● **TASK DIRECTIONS**
Copy the data that follows exactly as it is, excluding all pictures.

Top of MATERIAL PROVIDED

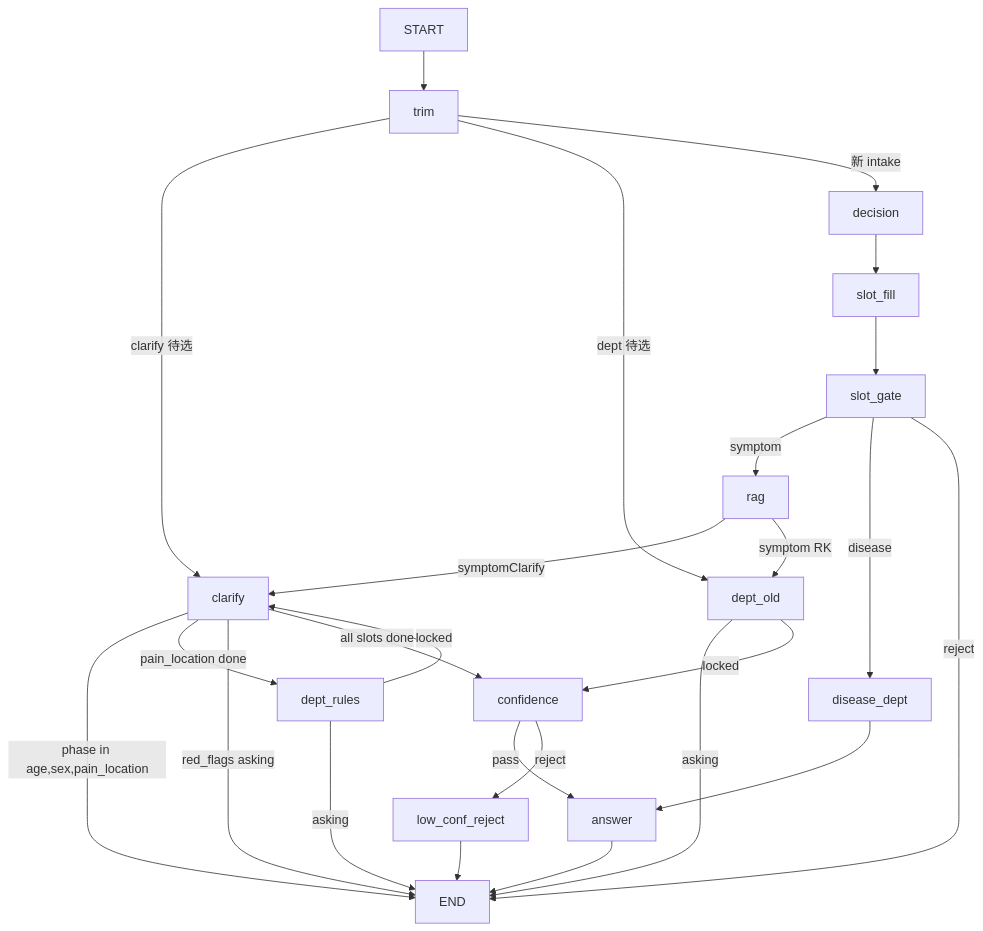
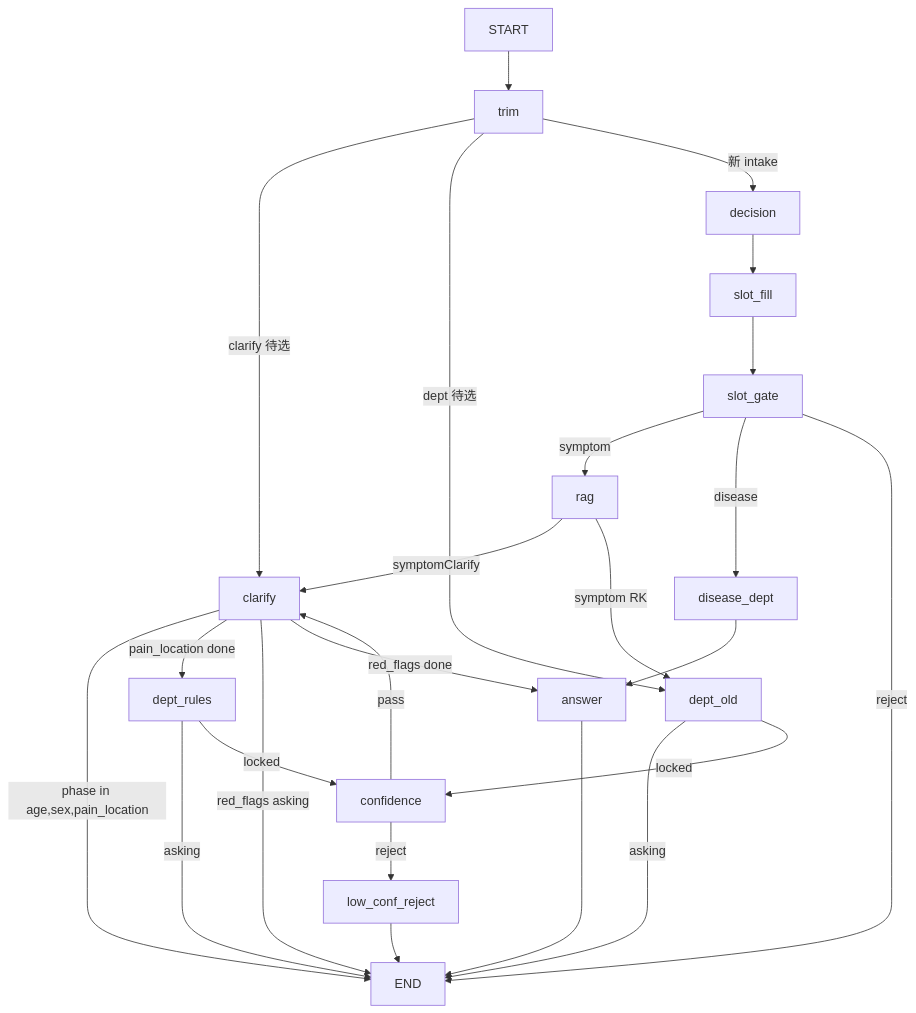
One commit to lobokiol/InitialArchitectureForMedicalAgent1 changed the diagram in docs/superpowers/specs/2026-06-24-symptom-clarify-dept-rules-design.md. Above: the diagram before and after it, drawn with Mermaid. The commit also changed other lines of this file, not shown here.

Commit message:
Spec: exclude red_flags from LLM confidence prompt; ask red_flags after pass

````diff
--- a/docs/superpowers/specs/2026-06-24-symptom-clarify-dept-rules-design.md
+++ b/docs/superpowers/specs/2026-06-24-symptom-clarify-dept-rules-design.md
@@ -59,26 +58,26 @@
 ```mermaid
 flowchart TD
     START --> trim
     trim -->|clarify 待选| clarify
     trim -->|dept 待选| dept_old
     trim -->|新 intake| decision
     decision --> slot_fill --> slot_gate
     slot_gate -->|symptom| rag
     slot_gate -->|disease| disease_dept
     slot_gate -->|reject| END
     rag -->|symptomClarify| clarify
     rag -->|symptom RK| dept_old
     clarify -->|phase in age,sex,pain_location| END
     clarify -->|pain_location done| dept_rules
     dept_rules -->|asking| END
-    dept_rules -->|locked| clarify
-    clarify -->|red_flags asking| END
-    clarify -->|all slots done| confidence
+    dept_rules -->|locked| confidence
     dept_old -->|asking| END
     dept_old -->|locked| confidence
-    confidence -->|pass| answer
     confidence -->|reject| low_conf_reject
+    confidence -->|pass| clarify
+    clarify -->|red_flags asking| END
+    clarify -->|red_flags done| answer
     disease_dept --> answer
     answer --> END
     low_conf_reject --> END
 ```
````
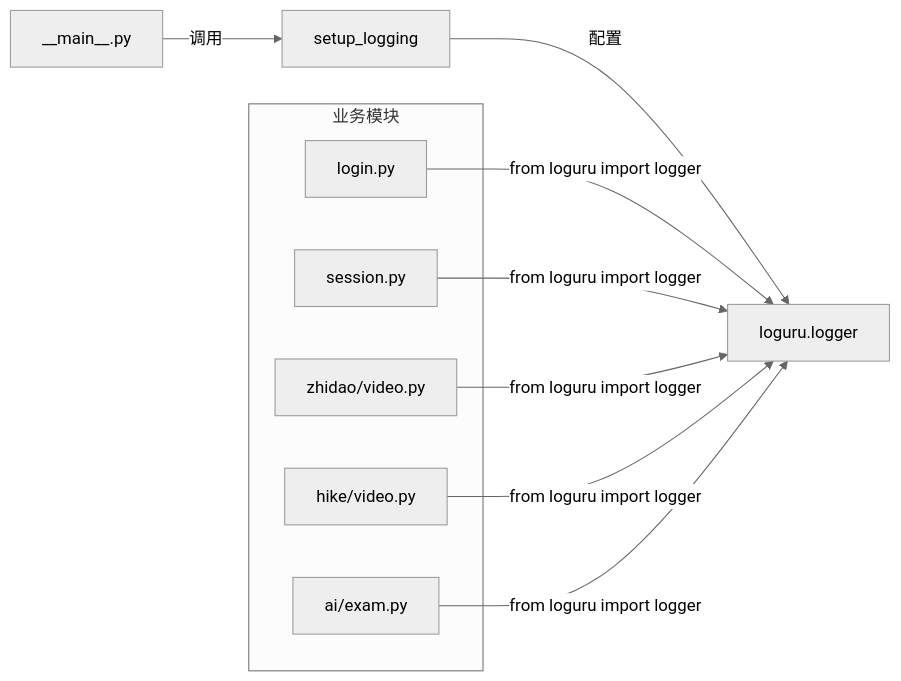
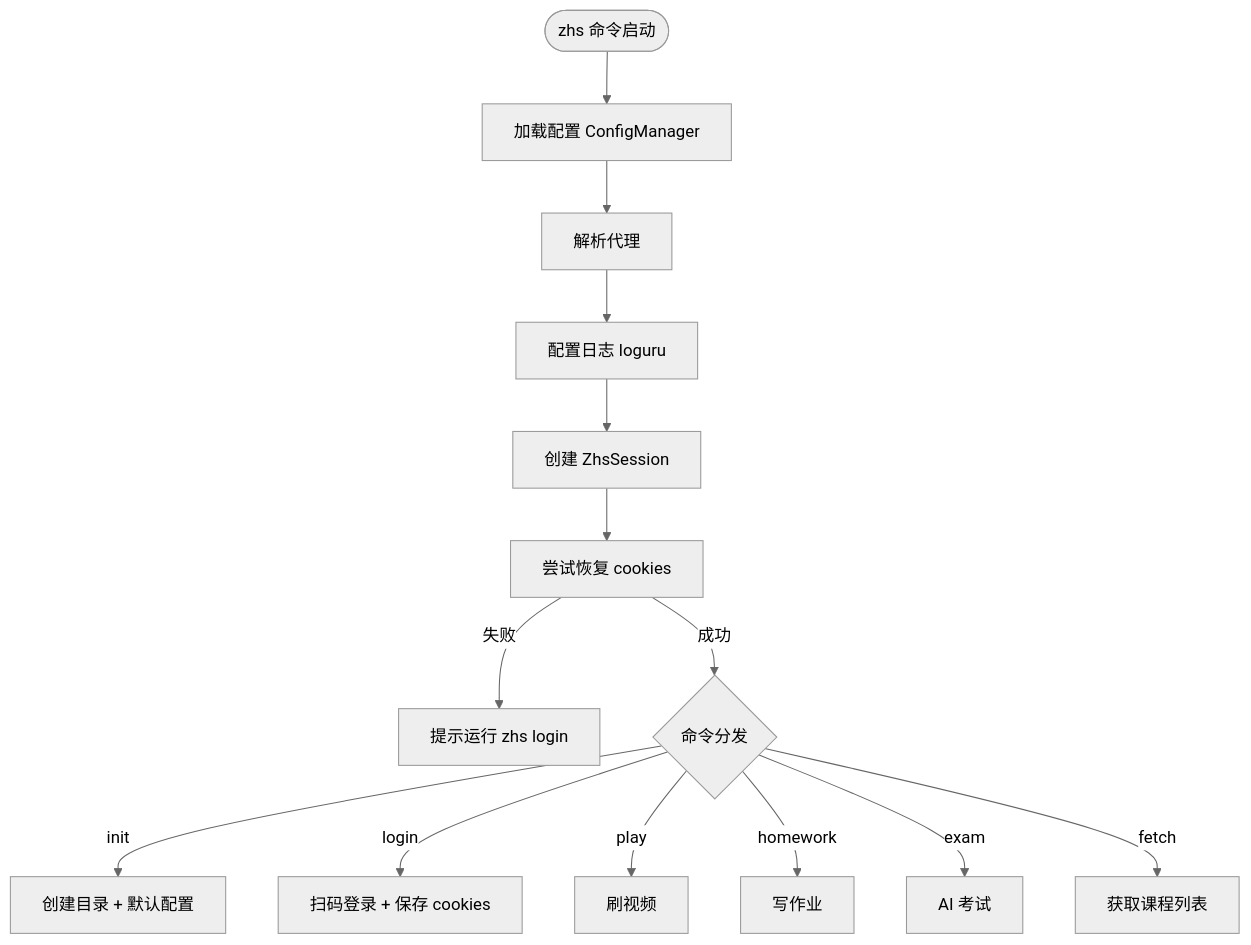
Before and after one commit to pjm314159/zhs: the eighth of 15 diagrams in docs/design.md, drawn with Mermaid (neutral theme). The commit also changed other lines of this file and 29 other files, not shown here.

````diff
--- a/docs/design.md
+++ b/docs/design.md
@@ -1198,19 +1649,17 @@
 ```mermaid
-flowchart LR
-    CLI[__main__.py] -->|调用| SetupLog[setup_logging]
-    SetupLog -->|配置| Loguru[loguru.logger]
+flowchart TD
+    Start([zhs 命令启动]) --> LoadConfig[加载配置 ConfigManager]
+    LoadConfig --> ParseProxy[解析代理]
+    ParseProxy --> SetupLog[配置日志 loguru]
+    SetupLog --> CreateSession[创建 ZhsSession]
+    CreateSession --> RestoreCookies[尝试恢复 cookies]
+    RestoreCookies -->|失败| PromptLogin[提示运行 zhs login]
+    RestoreCookies -->|成功| Dispatch{命令分发}
 
-    subgraph 业务模块
-        Login[login.py]
-        Session[session.py]
-        Video[zhidao/video.py]
-        Hike[hike/video.py]
-        Exam[ai/exam.py]
-    end
-
-    Login -->|from loguru import logger| Loguru
-    Session -->|from loguru import logger| Loguru
-    Video -->|from loguru import logger| Loguru
-    Hike -->|from loguru import logger| Loguru
-    Exam -->|from loguru import logger| Loguru
+    Dispatch -->|init| DoInit[创建目录 + 默认配置]
+    Dispatch -->|login| DoLogin[扫码登录 + 保存 cookies]
+    Dispatch -->|play| DoPlay[刷视频]
+    Dispatch -->|homework| DoHomework[写作业]
+    Dispatch -->|exam| DoExam[AI 考试]
+    Dispatch -->|fetch| DoFetch[获取课程列表]
 ```
````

Bottom of MATERIAL PROVIDED

● **YOUR RESPONSE**
One commit to lobokiol/InitialArchitectureForMedicalAgent1 changed the diagram in docs/superpowers/specs/2026-06-24-symptom-clarify-dept-rules-design.md. Above: the diagram before and after it, drawn with Mermaid. The commit also changed other lines of this file, not shown here.

Commit message:
Spec: exclude red_flags from LLM confidence prompt; ask red_flags after pass

````diff
--- a/docs/superpowers/specs/2026-06-24-symptom-clarify-dept-rules-design.md
+++ b/docs/superpowers/specs/2026-06-24-symptom-clarify-dept-rules-design.md
@@ -59,26 +58,26 @@
 ```mermaid
 flowchart TD
     START --> trim
     trim -->|clarify 待选| clarify
     trim -->|dept 待选| dept_old
     trim -->|新 intake| decision
     decision --> slot_fill --> slot_gate
     slot_gate -->|symptom| rag
     slot_gate -->|disease| disease_dept
     slot_gate -->|reject| END
     rag -->|symptomClarify| clarify
     rag -->|symptom RK| dept_old
     clarify -->|phase in age,sex,pain_location| END
     clarify -->|pain_location done| dept_rules
     dept_rules -->|asking| END
-    dept_rules -->|locked| clarify
-    clarify -->|red_flags asking| END
-    clarify -->|all slots done| confidence
+    dept_rules -->|locked| confidence
     dept_old -->|asking| END
     dept_old -->|locked| confidence
-    confidence -->|pass| answer
     confidence -->|reject| low_conf_reject
+    confidence -->|pass| clarify
+    clarify -->|red_flags asking| END
+    clarify -->|red_flags done| answer
     disease_dept --> answer
     answer --> END
     low_conf_reject --> END
 ```
````
Before and after one commit to pjm314159/zhs: the eighth of 15 diagrams in docs/design.md, drawn with Mermaid (neutral theme). The commit also changed other lines of this file and 29 other files, not shown here.

````diff
--- a/docs/design.md
+++ b/docs/design.md
@@ -1198,19 +1649,17 @@
 ```mermaid
-flowchart LR
-    CLI[__main__.py] -->|调用| SetupLog[setup_logging]
-    SetupLog -->|配置| Loguru[loguru.logger]
+flowchart TD
+    Start([zhs 命令启动]) --> LoadConfig[加载配置 ConfigManager]
+    LoadConfig --> ParseProxy[解析代理]
+    ParseProxy --> SetupLog[配置日志 loguru]
+    SetupLog --> CreateSession[创建 ZhsSession]
+    CreateSession --> RestoreCookies[尝试恢复 cookies]
+    RestoreCookies -->|失败| PromptLogin[提示运行 zhs login]
+    RestoreCookies -->|成功| Dispatch{命令分发}
 
-    subgraph 业务模块
-        Login[login.py]
-        Session[session.py]
-        Video[zhidao/video.py]
-        Hike[hike/video.py]
-        Exam[ai/exam.py]
-    end
-
-    Login -->|from loguru import logger| Loguru
-    Session -->|from loguru import logger| Loguru
-    Video -->|from loguru import logger| Loguru
-    Hike -->|from loguru import logger| Loguru
-    Exam -->|from loguru import logger| Loguru
+    Dispatch -->|init| DoInit[创建目录 + 默认配置]
+    Dispatch -->|login| DoLogin[扫码登录 + 保存 cookies]
+    Dispatch -->|play| DoPlay[刷视频]
+    Dispatch -->|homework| DoHomework[写作业]
+    Dispatch -->|exam| DoExam[AI 考试]
+    Dispatch -->|fetch| DoFetch[获取课程列表]
 ```
````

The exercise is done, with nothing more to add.